Nurses who already are overworked and sometimes computer novices may wonder when they'll have time to learn new skills. They may feel that their jobs are in jeopardy.
A number of Most Wired hospitals have confronted these issues.
To ensure complete acceptance, nursing staffs should be included in all aspects of the transformation project. Karen Carroll, R.N., manager of clinical informatics, Children's Memorial Hospital, Chicago, says this involvement should include system selection, implementation, training, post-implementation management and maintenance. "We utilized both a nurse champion and nursing representatives on the IT team from the start," Carroll says.
Nurse champions are the key, according to Chief Medical Information Officer Brian Yeaman, M.D., Norman (Okla.) Regional Health System. "Having nurses help design clinical workflow and process changes is critical," he says.

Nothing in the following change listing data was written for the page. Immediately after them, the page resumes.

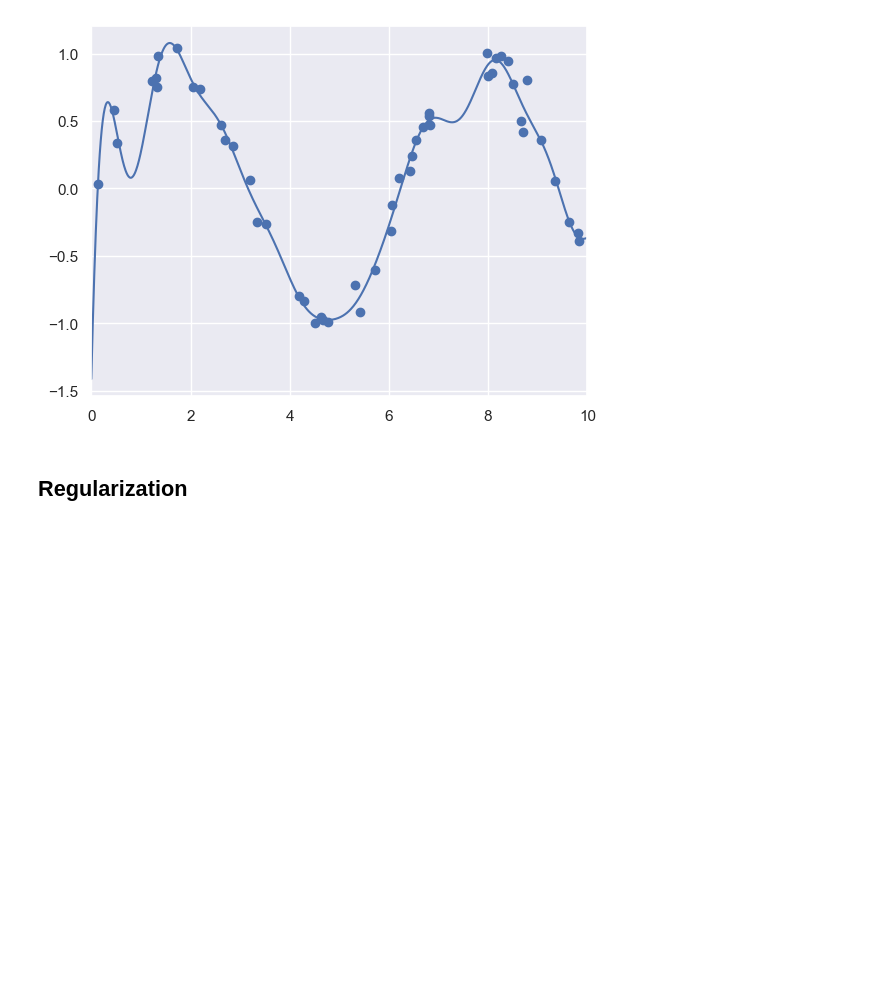
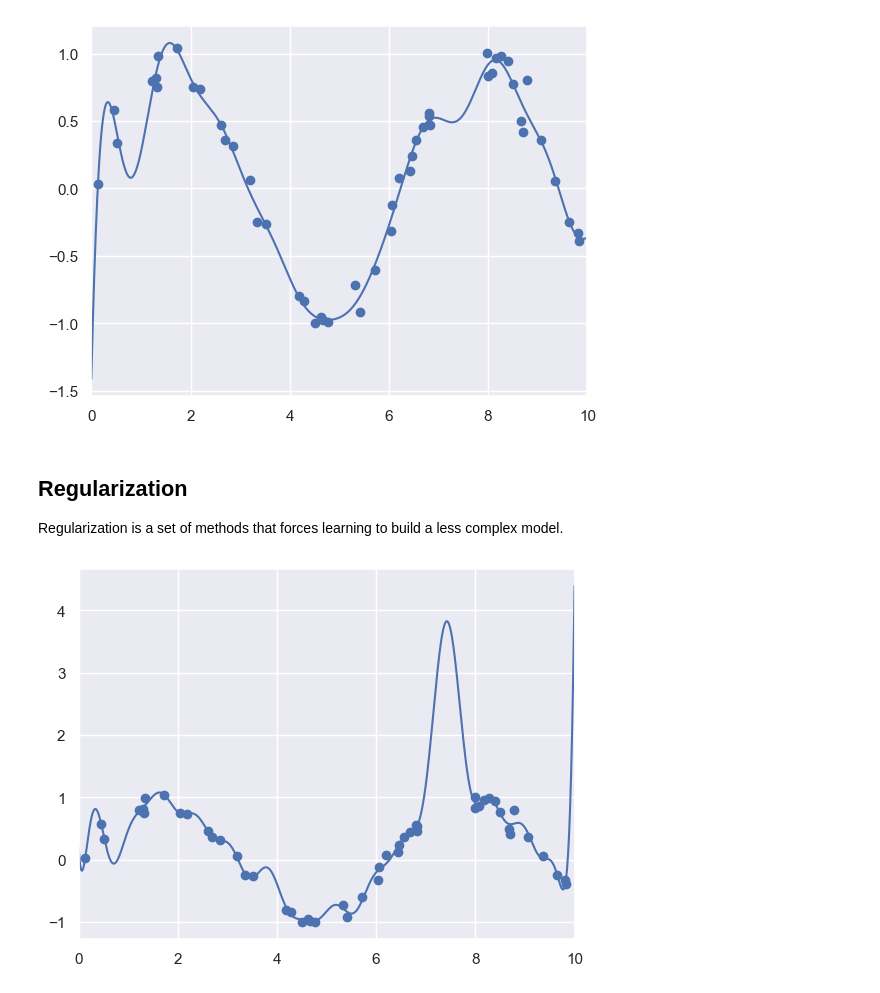
Before and after one commit to svd-jelo/IBM-Data-Science-Specialization, a Jupyter notebook: Course-9_Machine-Learning/notebooks/NB4_Linear-Regression.ipynb, the cells around one changed output. Cells and saved outputs as stored; diff of their text form; code cells hidden in the pictures; blank space fills up the shorter version.

Commit message:
Add notes on regularization

```diff
--- a/Course-9_Machine-Learning/notebooks/NB4_Linear-Regression.ipynb
+++ b/Course-9_Machine-Learning/notebooks/NB4_Linear-Regression.ipynb
@@ -178,7 +178,7 @@ class GaussianFeatures(BaseEstimator, TransformerMixin):
 # %%
 model = Pipeline([
     ('features', GaussianFeatures(20)),
-    ('fit', LinearRegression())
+    ('fit', LinearRegression(fit_intercept=True))
 ])
 
 yfit = model.fit(x[:,np.newaxis], y).predict(xfit[:,np.newaxis])
@@ -190,3 +190,16 @@ plt.xlim(0, 10);
 [figure]
 # %% [markdown]
 ## Regularization
+
+Regularization is a set of methods that forces learning to build a less complex model.
+# %%
+#x,y,xfit as defined earlier
+X = x[:,np.newaxis]
+Xfit = xfit[:,np.newaxis]
+yfit = model.set_params(features__N=30).fit(X,y).predict(Xfit)
+
+plt.scatter(x,y)
+plt.plot(xfit,yfit)
+plt.xlim(0,10);
+# %% [output]
+[figure, added]
```
Also changed, not shown: parts of 12 cells of this notebook.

There's a price to pay for waiting too long to get nurses involved in the process, says Karen Hughart, R.N., director of systems support services, Vanderbilt University Medical Center in Nashville, Tenn. "We learned the hard way that you engage the target user early in the design phase, testing and pilots, or you pay for it," she says.
Critical care nurse Karen Fuller, a principal at CSC's Health Delivery Group, says management's job is to provide a clear picture of organizational vision. Training should focus on equipping nurses not only with new skills, but also with a new way of thinking. "Make it clear this is not about technology but about changing health care delivery," Fuller says.
Training is handled by Most Wired hospitals in a variety of ways. Beaufort (S.C.) Memorial Hospital has core teams design training materials and run the one- to two-hour training sessions. "We also have superusers working each shift to help nurses the first weeks after go-live," says Chief Information Officer Edward Ricks.
At Vanderbilt, RNs participate in two four-hour classes that cover electronic medical records, computerized provider order entry, nursing documentation and bar-coded medication administration. "We also use the superuser model, where we bring in one person for every 10 staff and train them so they can train their peers," Hughart says.
Children's Memorial utilizes a combination of computer-based training, classroom instruction and practice. Nursing staff are used as trainers and superusers for major implementations. "Superusers provide elbow support for the first weeks post-implementation," Carroll says.
While improved care delivery and patient safety may be the principal drivers of nurse engagement, there's often an ancillary benefit. When nurses are fully versed in HIT, there is also a strong tendency for physicians to get on board.
Physicians who have not acquired computer skills sometimes feel more comfortable learning from a trusted nurse. "When your nurses are experts in HIT, it gives you a trainer in every corner to help your physicians utilize the system," Yeaman says.
Ricks says nurse involvement in HIT absolutely affects physicians' attitudes and adoption. "Nurses are the first line of defense for physicians on the floor, so the more nurses understand and embrace the technology, the better position they are in to help recruit physicians," he says.
Yeaman advises careful planning. Everyone, from nurses and doctors to those in pharmacy, labs, radiology and respiration therapy, has to be on the same page to be successful. "Be aware of making too many changes at once," he says.
Communication is essential. Keep a line of communication open with nurses, clinicians and others. "The more transparent you are, the more engaged people will become," Ricks says.
Many organizations fail to define success. Some mistakenly believe that getting a system implemented and running is the end point. Fuller says, "Without baseline measurement and ongoing review of defined success metrics that are communicated to the organization, how will nurses know their hard work made a difference?"
Douglas Page is a freelance writer in Pine Mountain, Calif.
This article first appeared in the April 2011 issue of H&HN magazine.